---- MATERIALS PROVIDED

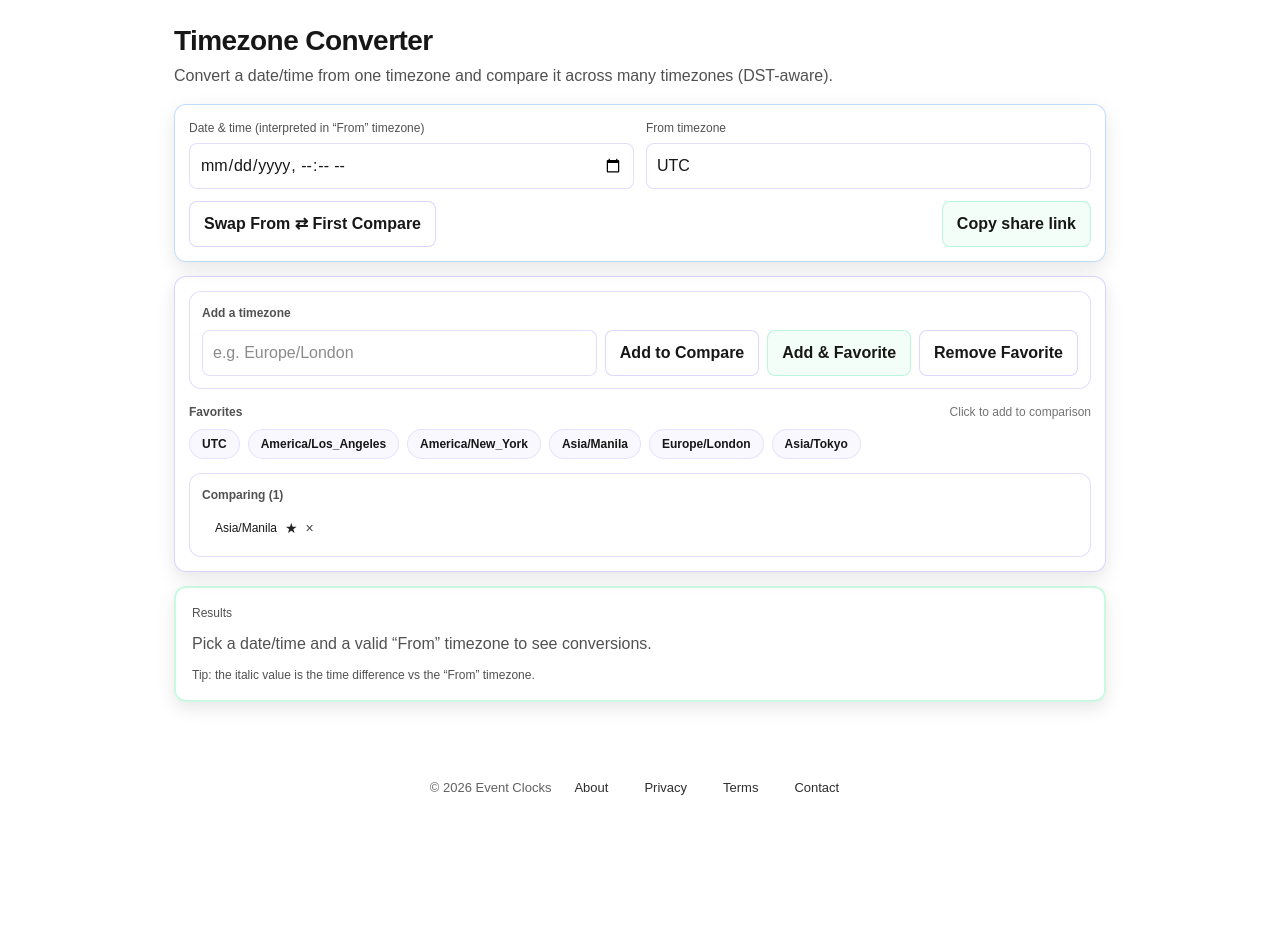
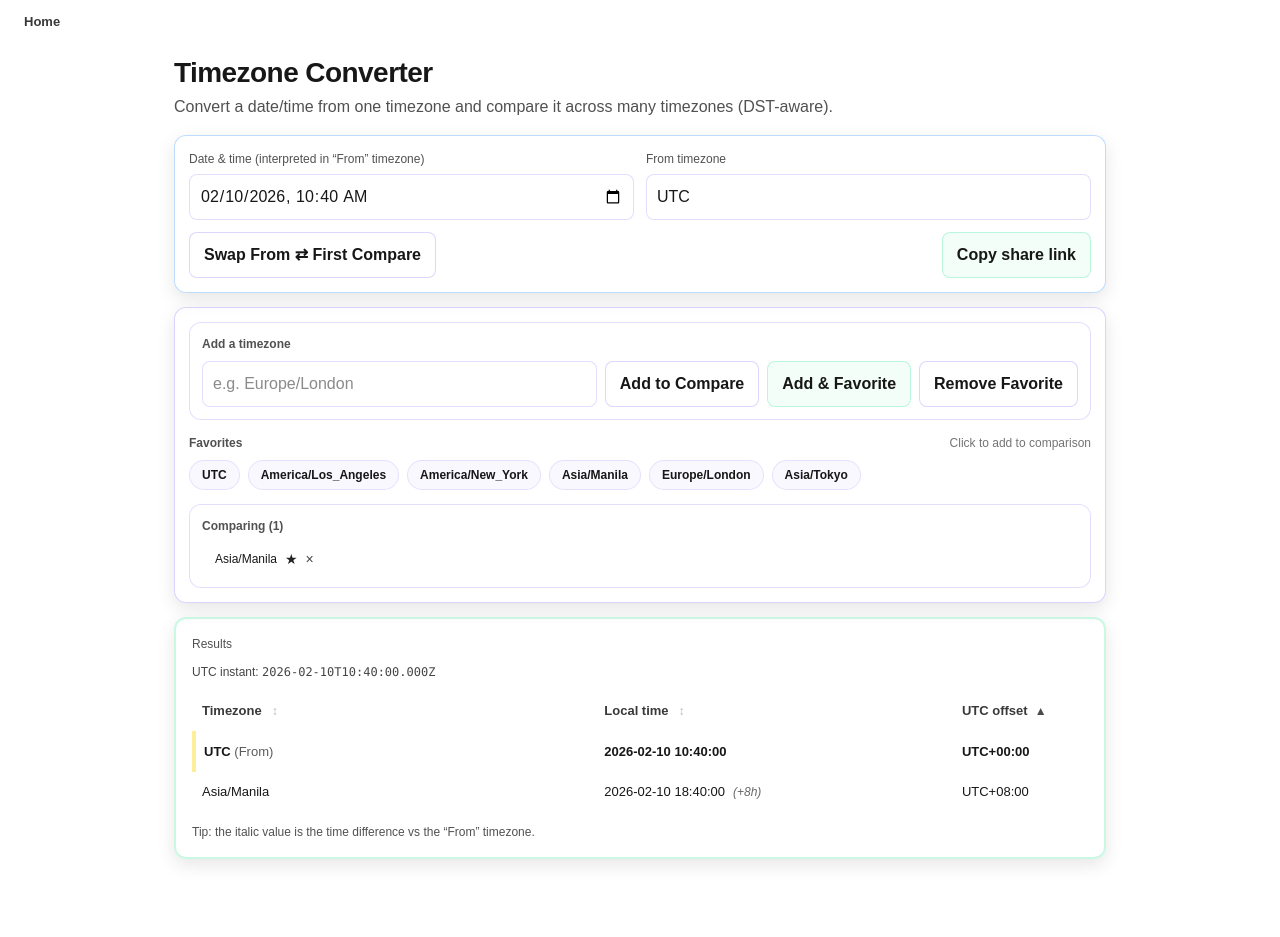
Before and after one commit to eventclock/event-clocks, a Next.js app: page /timezone in a window 1280 px wide. Shown: the top 937 px of the page. Before the commit the page ends 828 px from the top, so only its background shows below. Built offline with nearby package versions, Linux system fonts and the light colour scheme.

Commit message:
fixed some layout and default values

```diff
--- a/package.json
+++ b/package.json
@@ -3,7 +3,7 @@
   "version": "0.1.0",
   "private": true,
   "scripts": {
-    "dev": "next dev",
+    "dev": "next dev --port 3008",
     "build": "next build",
     "start": "next start",
     "lint": "eslint"
--- a/src/app/layout.tsx
+++ b/src/app/layout.tsx
@@ -1,8 +1,11 @@
+
+
 import type { Metadata } from "next";
 import Script from "next/script";
 import { Geist, Geist_Mono } from "next/font/google";
 import "./globals.css";
 import Footer from "@/components/Footer";
+import Header from "@/components/Header";
 
 const geistSans = Geist({
   variable: "--font-geist-sans",
@@ -49,6 +52,11 @@ export default function RootLayout({
           flexDirection: "column",
         }}
       >
+
+        <div style={{ width: "100%", padding: "12px 24px 0" }}>
+          <Header />
+        </div>
+
         {/* Page content */}
         <main style={{ flex: 1 }}>
           {children}
--- a/src/app/timezone/page.tsx
+++ b/src/app/timezone/page.tsx
@@ -1,13 +1,14 @@
 // src/app/timezone/page.tsx
 "use client";
 
-import { useEffect, useMemo, useState } from "react";
+import { useEffect, useMemo, useRef, useState } from "react";
 import {
   formatInTimeZone,
   getLocalTimeZone,
   getUtcOffsetLabelAtUtc,
   zonedDateTimeLocalToUtc,
 } from "@/lib/tz";
+import TimezoneDatalist from "@/components/TimezoneDatalist";
 
 const FALLBACK_TZS = [
   "UTC",
@@ -41,6 +42,13 @@ const semantic = {
   result: "rgba(167,243,208,0.6)", // green – output
   accent: "rgba(253,224,71,0.55)", // yellow – highlight
 };
+
+function toLocalDatetimeInputValue(d: Date) {
+  const pad = (n: number) => String(n).padStart(2, "0");
+  return `${d.getFullYear()}-${pad(d.getMonth() + 1)}-${pad(d.getDate())}T${pad(
+    d.getHours()
+  )}:${pad(d.getMinutes())}`;
+}
 
 function getTimeZoneChoices(): string[] {
   const anyIntl = Intl as any;
@@ -84,15 +92,10 @@ function getOffsetMsAtUtc(timeZone: string, dateUtc: Date): number {
   const mm = get("minute");
   const ss = get("second");
 
-  // "asUTC": interpret the TZ wall-clock output as if it were UTC
   const asUtcMs = Date.UTC(y, m - 1, d, hh, mm, ss);
   return asUtcMs - dateUtc.getTime();
 }
 
-/**
- * Creates a label like (+16h) or (−3:30h) representing:
- * target local clock time minus from local clock time at the same UTC instant.
- */
 function formatLocalDiffLabel(fromOffsetMs: number, targetOffsetMs: number): string {
   const diffMs = targetOffsetMs - fromOffsetMs;
   if (diffMs === 0) return "(±0h)";
@@ -134,8 +137,48 @@ function safeParse(json: string | null): SavedState | null {
   }
 }
 
+type SortKey = "tz" | "local" | "offset";
+type SortDir = "asc" | "desc";
+
+type Row = {
+  tz: string;
+  time: string;
+  offset: string;
+  diffLabel: string;
+  targetOffsetMs: number;
+  localMs: number;
+};
+
+function SortIndicator({
+  active,
+  dir,
+}: {
+  active: boolean;
+  dir: SortDir;
+}) {
+  // Always reserve space so headers never change width.
+  const symbol = active ? (dir === "asc" ? "▲" : "▼") : "↕";
+  return (
+    <span
+      aria-hidden="true"
+      style={{
+        display: "inline-block",
+        width: 14,
+        textAlign: "center",
+        opacity: active ? 0.9 : 0.35,
+        marginLeft: 6,
+        fontSize: 12,
+      }}
+      title="Sortable"
+    >
+      {symbol}
+    </span>
+  );
+}
+
 export default function TimezonePage() {
-  const tzChoices = useMemo(() => getTimeZoneChoices(), []);
+  // Kept for compatibility / future use; also makes your Intl fallback available.
+  useMemo(() => getTimeZoneChoices(), []);
 
   const [fromTz, setFromTz] = useState(getLocalTimeZone());
   const [dtLocal, setDtLocal] = useState(""); // datetime-local
@@ -146,6 +189,13 @@ export default function TimezonePage() {
   const [favorites, setFavorites] = useState<string[]>(DEFAULT_FAVORITES);
 
   const [copied, setCopied] = useState(false);
+
+  // Sorting
+  const [sortKey, setSortKey] = useState<SortKey>("offset");
+  const [sortDir, setSortDir] = useState<SortDir>("asc");
+
+  // Track whether dt was explicitly provided in the URL (share links)
+  const hasDtFromUrlRef = useRef(false);
 
   // Load localStorage
   useEffect(() => {
@@ -169,7 +219,11 @@ export default function TimezonePage() {
     const to = p.get("to");
 
     if (from && isValidIanaTz(from)) setFromTz(from);
-    if (dt) setDtLocal(dt);
+
+    if (dt) {
+      hasDtFromUrlRef.current = true;
+      setDtLocal(dt);
+    }
 
     if (to) {
       const list = to
@@ -180,6 +234,13 @@ export default function TimezonePage() {
       if (list.length > 0) setTargets(Array.from(new Set(list)));
     }
   }, []);
+
+  // Default datetime to "now" when entering the page (but do NOT override share-link dt)
+  useEffect(() => {
+    if (!dtLocal && !hasDtFromUrlRef.current) {
+      setDtLocal(toLocalDatetimeInputValue(new Date()));
+    }
+  }, [dtLocal]);
 
   // Persist state
   useEffect(() => {
@@ -206,24 +267,48 @@ export default function TimezonePage() {
     };
   }, [utcDate, fromTz]);
 
-  const rows = useMemo(() => {
+  const rows: Row[] = useMemo(() => {
     if (!utcDate || fromOffsetMs == null) return [];
 
-    // De-dupe targets AND avoid repeating the "from" timezone in comparison
     const uniqueTargets = Array.from(new Set(targets))
       .filter(isValidIanaTz)
       .filter((tz) => tz !== fromTz);
 
     return uniqueTargets.map((tz) => {
       const targetOffsetMs = getOffsetMsAtUtc(tz, utcDate);
+      const localMs = utcDate.getTime() + targetOffsetMs;
+
       return {
         tz,
         time: formatInTimeZone(utcDate, tz),
         offset: getUtcOffsetLabelAtUtc(tz, utcDate),
         diffLabel: formatLocalDiffLabel(fromOffsetMs, targetOffsetMs),
+        targetOffsetMs,
+        localMs,
       };
     });
   }, [targets, utcDate, fromOffsetMs, fromTz]);
+
+  const sortedRows = useMemo(() => {
+    const dir = sortDir === "asc" ? 1 : -1;
+
+    const cmp = (a: Row, b: Row) => {
+      if (sortKey === "tz") return dir * a.tz.localeCompare(b.tz, "en");
+      if (sortKey === "offset") return dir * (a.targetOffsetMs - b.targetOffsetMs);
+      return dir * (a.localMs - b.localMs); // local
+    };
+
+    return [...rows].sort(cmp);
+  }, [rows, sortKey, sortDir]);
+
+  const onSort = (k: SortKey) => {
+    if (sortKey === k) {
+      setSortDir((d) => (d === "asc" ? "desc" : "asc"));
+    } else {
+      setSortKey(k);
+      setSortDir("asc");
+    }
+  };
 
   const addTarget = (tzOverride?: string) => {
     const tz = (tzOverride ?? newTarget).trim();
@@ -273,7 +358,7 @@ export default function TimezonePage() {
 
   const canCompute = dtLocal.length > 0 && isValidIanaTz(fromTz);
 
-  // Cards
+  // Styles
   const inputCardStyle: React.CSSProperties = {
     border: `1.5px solid ${semantic.input}`,
     borderRadius: 12,
@@ -305,11 +390,10 @@ export default function TimezonePage() {
     padding: 12,
   };
 
-  // Inputs/buttons
   const inputStyle: React.CSSProperties = {
     padding: 10,
     borderRadius: 8,
-  border: "1px solid rgba(196,181,253,0.45)", // visible border
+    border: "1px solid rgba(196,181,253,0.45)",
     background: "rgba(255,255,255,0.04)",
     width: "100%",
     outline: "none",
@@ -317,17 +401,15 @@ export default function TimezonePage() {
     appearance: "none",
   };
 
-
   const buttonStyle: React.CSSProperties = {
     padding: "10px 14px",
     borderRadius: 8,
-  border: "1px solid rgba(196,181,253,0.55)", // stronger + matches purple card
+    border: "1px solid rgba(196,181,253,0.55)",
     background: "rgba(255,255,255,0.06)",
     cursor: "pointer",
     whiteSpace: "nowrap",
     fontWeight: 700,
   };
-
 
   const buttonPrimaryStyle: React.CSSProperties = {
     ...buttonStyle,
@@ -335,8 +417,6 @@ export default function TimezonePage() {
     background: "rgba(167,243,208,0.14)",
   };
 
-
-  // Chips
   const chipBase: React.CSSProperties = {
     display: "inline-flex",
     alignItems: "center",
@@ -360,6 +440,20 @@ export default function TimezonePage() {
     border: "1px solid rgba(255,255,255,0.18)",
     background: "rgba(255,255,255,0.04)",
   };
+
+  const thClickable: React.CSSProperties = {
+    padding: "10px 8px",
+    borderBottom: "1px solid rgba(255,255,255,0.14)",
+    cursor: "pointer",
+    userSelect: "none",
+    whiteSpace: "nowrap",
+  };
+
+  const rowSep = "1px solid rgba(255,255,255,0.12)";
+
+  const stripeA = "rgba(255,255,255,0.028)";
+  const stripeB = "rgba(255,255,255,0.00)";
+  const hoverBg = "rgba(255,255,255,0.055)";
 
   return (
     <main style={{ maxWidth: 980, margin: "0 auto", padding: 24 }}>
@@ -398,11 +492,7 @@ export default function TimezonePage() {
             </div>
           </div>
 
-          <datalist id="tz-list">
-            {tzChoices.map((tz) => (
-              <option key={tz} value={tz} />
-            ))}
-          </datalist>
+          <TimezoneDatalist />
 
           <div
             style={{
@@ -430,7 +520,6 @@ export default function TimezonePage() {
         {/* FAVORITES + ADD + COMPARING */}
         <section style={compareCardStyle}>
           <div style={{ display: "grid", gap: 14 }}>
-            {/* Add timezone first (bordered) */}
             <div style={subCard}>
               <div style={{ fontSize: 12, opacity: 0.75, fontWeight: 800, marginBottom: 8 }}>
                 Add a timezone
@@ -503,7 +592,7 @@ export default function TimezonePage() {
               </div>
             </div>
 
-            {/* Comparing list (management) */}
+            {/* Comparing list */}
             <div style={subCard}>
               <div style={{ fontSize: 12, opacity: 0.75, fontWeight: 800, marginBottom: 8 }}>
                 Comparing ({targets.length})
@@ -578,42 +667,72 @@ export default function TimezonePage() {
               </div>
 
               <div style={{ overflowX: "auto" }}>
-                <table style={{ width: "100%", borderCollapse: "collapse", fontSize: 13 }}>
+                <table
+                  style={{
+                    width: "100%",
+                    borderCollapse: "collapse",
+                    fontSize: 13,
+                    tableLayout: "fixed",
+                  }}
+                >
+                  <colgroup>
+                    <col style={{ width: "45%" }} />
+                    <col style={{ width: "40%" }} />
+                    <col style={{ width: "15%" }} />
+                  </colgroup>
+
                   <thead>
                     <tr style={{ textAlign: "left", opacity: 0.85 }}>
-                      <th style={{ padding: "10px 8px", borderBottom: "1px solid rgba(255,255,255,0.12)" }}>
+                      <th style={thClickable} onClick={() => onSort("tz")}>
                         Timezone
+                        <SortIndicator active={sortKey === "tz"} dir={sortDir} />
                       </th>
-                      <th style={{ padding: "10px 8px", borderBottom: "1px solid rgba(255,255,255,0.12)" }}>
+                      <th style={thClickable} onClick={() => onSort("local")}>
                         Local time
+                        <SortIndicator active={sortKey === "local"} dir={sortDir} />
                       </th>
-                      <th style={{ padding: "10px 8px", borderBottom: "1px solid rgba(255,255,255,0.12)" }}>
+                      <th style={thClickable} onClick={() => onSort("offset")}>
                         UTC offset
+                        <SortIndicator active={sortKey === "offset"} dir={sortDir} />
                       </th>
                     </tr>
                   </thead>
+
                   <tbody>
                     {fromRow && (
                       <tr style={{ borderLeft: `4px solid ${semantic.accent}` }}>
-                        <td style={{ padding: "10px 8px", borderBottom: "1px solid rgba(255,255,255,0.08)" }}>
+                        <td style={{ padding: "10px 8px", borderBottom: rowSep }}>
                           <strong>{fromRow.tz}</strong>{" "}
                           <span style={{ opacity: 0.7 }}>(From)</span>
                         </td>
-                        <td style={{ padding: "10px 8px", borderBottom: "1px solid rgba(255,255,255,0.08)" }}>
+                        <td style={{ padding: "10px 8px", borderBottom: rowSep }}>
                           <strong>{fromRow.time}</strong>
                         </td>
-                        <td style={{ padding: "10px 8px", borderBottom: "1px solid rgba(255,255,255,0.08)" }}>
+                        <td style={{ padding: "10px 8px", borderBottom: rowSep }}>
                           <strong>{fromRow.offset}</strong>
                         </td>
                       </tr>
                     )}
 
-                    {rows.map((r) => (
-                      <tr key={r.tz}>
-                        <td style={{ padding: "10px 8px", borderBottom: "1px solid rgba(255,255,255,0.08)" }}>
+                    {sortedRows.map((r, idx) => (
+                      <tr
+                        key={r.tz}
+                        style={{
+                          background: idx % 2 === 0 ? stripeA : stripeB,
+                        }}
+                        onMouseEnter={(e) => {
+                          (e.currentTarget as HTMLTableRowElement).style.background = hoverBg;
+                        }}
+                        onMouseLeave={(e) => {
+                          (e.currentTarget as HTMLTableRowElement).style.background =
+                            idx % 2 === 0 ? stripeA : stripeB;
+                        }}
+                      >
+                        <td style={{ padding: "10px 8px", borderBottom: rowSep }}>
                           {r.tz}
                         </td>
-                        <td style={{ padding: "10px 8px", borderBottom: "1px solid rgba(255,255,255,0.08)" }}>
+
+                        <td style={{ padding: "10px 8px", borderBottom: rowSep }}>
                           <div style={{ display: "flex", gap: 8, alignItems: "baseline" }}>
                             <span>{r.time}</span>
                             <span
@@ -629,13 +748,14 @@ export default function TimezonePage() {
                             </span>
                           </div>
                         </td>
-                        <td style={{ padding: "10px 8px", borderBottom: "1px solid rgba(255,255,255,0.08)" }}>
+
+                        <td style={{ padding: "10px 8px", borderBottom: rowSep }}>
                           {r.offset}
                         </td>
                       </tr>
                     ))}
 
-                    {rows.length === 0 && (
+                    {sortedRows.length === 0 && (
                       <tr>
                         <td colSpan={3} style={{ padding: "10px 8px", opacity: 0.75 }}>
                           Add at least one comparison timezone.
--- /dev/null
+++ b/src/components/Header.tsx
@@ -0,0 +1,27 @@
+import Link from "next/link";
+
+export default function Header() {
+  return (
+    <header
+      style={{
+        display: "flex",
+        justifyContent: "flex-start",
+        alignItems: "center",
+        textAlign: "left",
+      }}
+    >
+      <Link
+        href="/"
+        style={{
+          fontSize: 13,
+          fontWeight: 600,
+          textDecoration: "none",
+          color: "inherit",
+          opacity: 0.85,
+        }}
+      >
+        Home
+      </Link>
+    </header>
+  );
+}
--- /dev/null
+++ b/src/components/TimezoneDatalist.tsx
@@ -0,0 +1,33 @@
+"use client";
+
+import { useEffect, useState } from "react";
+
+export default function TimezoneDatalist() {
+  const [tzs, setTzs] = useState<string[]>([]);
+
+  useEffect(() => {
+    // Browser source of truth
+    const list =
+      typeof Intl !== "undefined" && (Intl as any).supportedValuesOf
+        ? (Intl as any).supportedValuesOf("timeZone")
+        : [];
+
+    // Make ordering deterministic in the browser
+    const sorted = [...list].sort((a: string, b: string) =>
+      a.localeCompare(b, "en")
+    );
+
+    setTzs(sorted);
+  }, []);
+
+  // Render nothing until mounted -> server and first client render match (both empty)
+  if (tzs.length === 0) return null;
+
+  return (
+    <datalist id="tz-list">
+      {tzs.map((tz) => (
+        <option key={tz} value={tz} />
+      ))}
+    </datalist>
+  );
+}
```
Also changed, not shown: 1 other file (tests, documents, lock files or other folders). Lines whose indentation alone changed are shown as unchanged.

--------

#### PROBLEM STATEMENT:
Where a line in the records above holds the string "background", it counts toward the total; give that total alone.

#### SOLVED PROBLEM:
8